Myth #1: You weren't hit or physically battered; therefore you weren't abused!
You don't need to hit someone to be abusive. Verbal and emotional abuse can be just as much damaging, if not more so. Verbal abuse, according to author and internationally renowned verbal abuse expert Patricia Evans, is defined as:
- withholding, bullying, defaming, defining, trivializing, harassing, interrogating, accusing, blaming, blocking, countering, diverting, lying, berating, taunting, putting down, edifying, discounting, threatening, name-calling, yelling and raging.
Emotional and Verbal abuse is REAL abuse. Further, Evans claims that in many ways verbal and emotional abuse is worse than physical abuse, as it wears the victim down and breaks her spirit.
Not all victims suffer from low esteem; in fact, their self esteem may have been intact in the beginning but the abuser's tactic is to slowly chip away at a person's self esteem.
Myth #3: Abusers suffer from some type of mental illness, personality disorder, has anger management issues or other problems.
Domestic abuse is usually a "learned behavior". Sometimes a batterer may also suffer from another disorder, which certainly can make things more complex. However, domestic abuse is a separate issue and must be dealt with accordingly.

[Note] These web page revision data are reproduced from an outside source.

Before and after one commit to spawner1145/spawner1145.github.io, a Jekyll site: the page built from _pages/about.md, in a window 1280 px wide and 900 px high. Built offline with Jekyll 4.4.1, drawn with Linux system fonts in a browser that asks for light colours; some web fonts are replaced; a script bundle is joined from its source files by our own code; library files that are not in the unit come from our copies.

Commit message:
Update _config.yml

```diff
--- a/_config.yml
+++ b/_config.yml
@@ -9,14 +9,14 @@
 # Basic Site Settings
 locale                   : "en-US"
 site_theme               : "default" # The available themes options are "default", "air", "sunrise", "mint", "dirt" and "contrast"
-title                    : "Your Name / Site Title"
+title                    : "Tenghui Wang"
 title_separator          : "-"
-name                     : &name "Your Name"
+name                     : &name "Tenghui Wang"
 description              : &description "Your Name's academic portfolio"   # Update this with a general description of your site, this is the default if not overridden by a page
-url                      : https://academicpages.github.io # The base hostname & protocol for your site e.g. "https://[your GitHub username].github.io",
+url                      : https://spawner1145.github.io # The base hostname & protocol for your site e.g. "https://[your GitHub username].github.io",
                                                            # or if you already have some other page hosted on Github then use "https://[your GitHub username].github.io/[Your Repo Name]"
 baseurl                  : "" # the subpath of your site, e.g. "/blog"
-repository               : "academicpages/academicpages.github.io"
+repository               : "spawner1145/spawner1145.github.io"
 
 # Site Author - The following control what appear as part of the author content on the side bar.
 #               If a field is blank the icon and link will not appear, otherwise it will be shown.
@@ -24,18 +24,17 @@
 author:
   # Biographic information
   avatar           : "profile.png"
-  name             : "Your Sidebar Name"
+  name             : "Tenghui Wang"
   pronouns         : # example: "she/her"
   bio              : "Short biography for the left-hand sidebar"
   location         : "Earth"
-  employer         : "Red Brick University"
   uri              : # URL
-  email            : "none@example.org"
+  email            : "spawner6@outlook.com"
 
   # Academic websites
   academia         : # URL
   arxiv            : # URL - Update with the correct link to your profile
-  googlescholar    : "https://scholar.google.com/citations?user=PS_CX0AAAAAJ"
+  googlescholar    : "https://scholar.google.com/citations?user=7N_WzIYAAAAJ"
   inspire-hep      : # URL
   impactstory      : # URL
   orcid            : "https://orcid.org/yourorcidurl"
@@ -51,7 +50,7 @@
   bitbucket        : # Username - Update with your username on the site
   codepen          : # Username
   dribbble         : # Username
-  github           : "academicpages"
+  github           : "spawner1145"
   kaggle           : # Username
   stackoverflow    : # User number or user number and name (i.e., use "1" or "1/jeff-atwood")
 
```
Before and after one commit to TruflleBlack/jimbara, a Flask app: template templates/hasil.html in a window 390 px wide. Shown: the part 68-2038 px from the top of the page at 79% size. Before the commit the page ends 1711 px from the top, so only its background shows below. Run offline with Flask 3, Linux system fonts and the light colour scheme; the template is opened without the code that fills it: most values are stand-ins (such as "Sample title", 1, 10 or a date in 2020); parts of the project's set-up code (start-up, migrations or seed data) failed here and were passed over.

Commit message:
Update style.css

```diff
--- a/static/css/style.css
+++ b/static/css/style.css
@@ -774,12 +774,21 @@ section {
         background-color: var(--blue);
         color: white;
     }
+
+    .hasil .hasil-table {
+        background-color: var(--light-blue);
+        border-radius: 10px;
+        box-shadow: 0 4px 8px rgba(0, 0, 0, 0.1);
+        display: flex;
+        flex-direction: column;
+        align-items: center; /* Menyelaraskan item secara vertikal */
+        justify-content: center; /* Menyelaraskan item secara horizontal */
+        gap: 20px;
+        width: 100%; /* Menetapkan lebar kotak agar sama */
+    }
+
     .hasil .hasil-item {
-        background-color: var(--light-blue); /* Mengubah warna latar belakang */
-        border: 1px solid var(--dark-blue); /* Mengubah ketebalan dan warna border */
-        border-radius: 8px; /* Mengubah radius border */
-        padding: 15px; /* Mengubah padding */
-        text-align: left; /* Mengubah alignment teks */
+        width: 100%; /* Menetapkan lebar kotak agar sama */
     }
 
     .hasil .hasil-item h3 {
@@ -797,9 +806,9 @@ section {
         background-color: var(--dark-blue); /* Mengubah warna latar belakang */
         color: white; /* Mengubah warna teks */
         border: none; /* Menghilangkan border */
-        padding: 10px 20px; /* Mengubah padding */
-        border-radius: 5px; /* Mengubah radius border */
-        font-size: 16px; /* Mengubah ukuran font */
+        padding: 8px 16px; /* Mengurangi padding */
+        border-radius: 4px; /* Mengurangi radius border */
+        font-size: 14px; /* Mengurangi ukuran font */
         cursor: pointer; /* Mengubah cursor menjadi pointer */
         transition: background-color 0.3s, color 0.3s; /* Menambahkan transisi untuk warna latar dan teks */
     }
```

Myth #4: Abusers abuse because they"lose control" and are helpless to curtail their violence. They just have no self-control.
Abusers are masters of control and manipulation. Abusers in fact, use "control" very well. For instance, a husband may be calm and collected at work, yet feel entitled to come and batter his spouse and/or children.
Myth #5: It can’t/will never happen to me!
Unfortunately, no woman is immune. Domestic violence affects 1 out of 4 women. Domestic abuse doesn’t discriminate. It happens within all age ranges, ethnic backgrounds, and financial levels.
Domestic Abuse is all about Power and Control
Resources, If you or someone you know is in an abusive relationship, please contact any of the following:
National Domestic Violence Hotline
phone# 1−800−799−SAFE(7233) or TTY 1−800−787−3224.
YWCA Support Network For Battered Women
Some tips on escaping an abusive relationship http://psychcentral.com/blog/archives/2011/09/28/5-ways-to-escape-an-abusive-relationship/